While Gavin Newsom has tried to shoehorn in the Delta tunnel, state lawmakers have been adamant about not including the project in the state budget. With the July 27 deadline looming to agree to a finalized budget for California, state lawmakers and Gov. Gavin Newsom appear to still be split on the controversial Delta tunnel.
In response to comments by California Governor Gavin Newsom, touring the Salton Sea on Monday, March 20 with California Natural Resources Agency Secretary Wade Crowfoot, according to a press release from the Salton Sea Partnership, the Salton Sea Partnership issued the following statement:
“The governor’s visit to the Salton Sea is heartening, and we’re encouraged by Secretary Crowfoot’s commitment to fill the position vacated in August by Salton Sea Management Program head Arturo Delgado in a matter of days.
A lot has changed for California’s reservoirs over the last five years. In April 2017, then-Governor Jerry Brown issued an executive order that declared California’s drought state of emergency over in most counties (Fresno, Kings, Tulare and Tuolumne counties were initially excluded). The emergency order had been in place since 2014 following several years of historic drought conditions.
The Golden State is doing more than just praying for rain amidst the historic drought that is battering the state and the western United States.

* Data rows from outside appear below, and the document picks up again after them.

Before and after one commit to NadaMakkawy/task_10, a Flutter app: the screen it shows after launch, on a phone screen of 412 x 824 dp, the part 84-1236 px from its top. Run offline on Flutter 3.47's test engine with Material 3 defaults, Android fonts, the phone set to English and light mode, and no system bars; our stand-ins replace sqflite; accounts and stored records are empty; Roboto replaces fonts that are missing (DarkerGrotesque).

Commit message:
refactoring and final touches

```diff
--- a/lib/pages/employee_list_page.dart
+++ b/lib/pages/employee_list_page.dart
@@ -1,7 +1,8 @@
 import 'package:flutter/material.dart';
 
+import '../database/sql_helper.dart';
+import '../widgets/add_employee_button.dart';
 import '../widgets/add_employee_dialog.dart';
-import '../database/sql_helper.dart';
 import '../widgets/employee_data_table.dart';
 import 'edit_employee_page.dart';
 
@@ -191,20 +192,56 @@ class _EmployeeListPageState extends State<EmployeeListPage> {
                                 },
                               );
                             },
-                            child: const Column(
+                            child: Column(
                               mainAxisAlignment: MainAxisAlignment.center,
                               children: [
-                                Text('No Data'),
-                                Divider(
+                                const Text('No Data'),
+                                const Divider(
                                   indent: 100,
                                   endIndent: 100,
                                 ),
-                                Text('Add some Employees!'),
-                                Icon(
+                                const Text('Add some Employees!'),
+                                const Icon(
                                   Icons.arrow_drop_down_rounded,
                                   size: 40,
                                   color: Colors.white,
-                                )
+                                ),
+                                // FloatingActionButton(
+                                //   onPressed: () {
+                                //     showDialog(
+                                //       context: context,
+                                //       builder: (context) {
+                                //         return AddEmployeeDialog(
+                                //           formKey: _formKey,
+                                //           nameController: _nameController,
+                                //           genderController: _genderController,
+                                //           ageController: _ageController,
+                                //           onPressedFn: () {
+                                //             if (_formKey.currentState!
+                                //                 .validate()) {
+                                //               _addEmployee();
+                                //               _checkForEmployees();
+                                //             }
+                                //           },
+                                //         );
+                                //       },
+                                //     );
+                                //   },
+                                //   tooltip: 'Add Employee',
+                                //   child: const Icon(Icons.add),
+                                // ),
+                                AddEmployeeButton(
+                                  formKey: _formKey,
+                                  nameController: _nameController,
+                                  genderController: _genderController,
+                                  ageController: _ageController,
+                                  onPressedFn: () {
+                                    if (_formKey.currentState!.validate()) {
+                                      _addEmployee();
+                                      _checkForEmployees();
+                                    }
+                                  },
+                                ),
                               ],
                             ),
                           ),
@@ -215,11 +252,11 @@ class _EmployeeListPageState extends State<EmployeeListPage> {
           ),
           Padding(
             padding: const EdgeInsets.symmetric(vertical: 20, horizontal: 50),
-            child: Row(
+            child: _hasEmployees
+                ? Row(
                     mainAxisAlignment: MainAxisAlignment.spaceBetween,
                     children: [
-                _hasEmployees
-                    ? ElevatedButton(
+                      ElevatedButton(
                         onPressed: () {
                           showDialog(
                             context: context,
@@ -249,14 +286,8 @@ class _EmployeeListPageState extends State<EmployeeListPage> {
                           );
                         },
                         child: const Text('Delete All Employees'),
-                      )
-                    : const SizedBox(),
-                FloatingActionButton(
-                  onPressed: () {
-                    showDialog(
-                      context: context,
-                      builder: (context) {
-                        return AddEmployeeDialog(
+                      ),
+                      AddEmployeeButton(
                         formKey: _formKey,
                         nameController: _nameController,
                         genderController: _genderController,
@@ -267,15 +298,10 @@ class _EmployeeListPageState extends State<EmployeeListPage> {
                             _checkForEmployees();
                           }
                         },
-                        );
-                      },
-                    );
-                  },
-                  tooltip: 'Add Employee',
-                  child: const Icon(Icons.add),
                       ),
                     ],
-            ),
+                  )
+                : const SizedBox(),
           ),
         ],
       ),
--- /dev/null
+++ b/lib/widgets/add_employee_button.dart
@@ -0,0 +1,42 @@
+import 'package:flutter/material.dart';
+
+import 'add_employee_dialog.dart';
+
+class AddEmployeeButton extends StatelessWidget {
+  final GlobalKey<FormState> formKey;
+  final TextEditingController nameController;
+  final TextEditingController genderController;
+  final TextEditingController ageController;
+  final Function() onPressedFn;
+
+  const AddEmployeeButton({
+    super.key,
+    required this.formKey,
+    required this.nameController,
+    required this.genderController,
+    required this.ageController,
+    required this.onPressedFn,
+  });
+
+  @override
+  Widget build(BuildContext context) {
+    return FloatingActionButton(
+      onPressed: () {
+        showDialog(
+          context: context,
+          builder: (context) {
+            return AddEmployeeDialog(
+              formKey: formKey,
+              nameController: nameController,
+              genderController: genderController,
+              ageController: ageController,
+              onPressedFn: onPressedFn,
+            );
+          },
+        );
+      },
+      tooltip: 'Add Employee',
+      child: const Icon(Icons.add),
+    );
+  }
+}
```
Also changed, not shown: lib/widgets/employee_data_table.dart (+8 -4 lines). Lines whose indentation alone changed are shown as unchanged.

Gov. Gavin Newsom unveiled a plan that would increase California’s water supply and combat the extreme weather patterns caused by climate change. The initiative, its scope captured in the 19-page “California’s Water Supply Strategy, Adapting to a Hotter, Drier Future” document released by Newsom’s administration, will invest $8 billion in water recycling, storage, and desalination.
California Governor Gavin Newsom has been urging Californians to conserve water after another dry winter. And according to preliminary data from California State Water Resources Board, Californians cut their water use in May by 5% from the previous May.
Erik Ekdahl, deputy director of the water board’s Division of Water Rights, said a board meeting Tuesday that the snowpack in the Sierra Nevada Mountains is gone for the season and the area will not see significant precipitation any time soon.
As a historic drought grips southern California, one district is getting tough on water usage violators by reducing their supply directly from the source so that sprinklers and outdoor hoses no longer work.
The Las Virgenes Municipal Water District in Calabasas, north of Los Angeles, places metal disks with a small hole into the main water supply lines to offending homes. Flow per minute drops from around 30 gallons to just one gallon – enough for cooking, washing dishes and showers, but not gardening.
During Gov. Gavin Newsom’s visit to Butte County on Tuesday, Newsom said he will ask the legislature for $750 million to help with drought conditions.
At the Hyatt Powerplant at Lake Oroville, which shut down last year due to record low lake levels, Newsom spoke about how the state needs a different approach to water conservation.
Newsom already invested $5.2 billion in the past three years for water security for all Californians.
Gov. Gavin Newsom praised Congress for passing President Joe Biden’s $1.2 trillion infrastructure bill Friday night, calling it a “once-in-a-generation investment” which will help to create jobs and modernize California’s transportation systems. Newsom expect billions of dollars in additional federal funding under the bill, including another $5.8 billion over five years that will help fix California highways, which are rated among the nation’s worst. That money comes in addition to the $3 billion to $4 billion California usually gets for such programs every year.
Senator Melissa Hurtado (D-Sanger) secured Governor Gavin Newsom’s signature on legislation that will speed the permit process for low-income Central Valley communities to deliver clean drinking wate for residents. The bill, Senate Bill 974, exempts new water projects that serve small, rural communities from some provisions of the California Environmental Quality Act.
Today, responding to a global pandemic is every governor’s top priority. When we emerge from this crisis, Gov. Gavin Newsom will face a challenge to ensure California’s future economic and environmental health. In this context, his water policies will represent critical decisions. Along with public health, jobs, energy, transportation, education, housing and fire protection, water is a compulsory gubernatorial priority.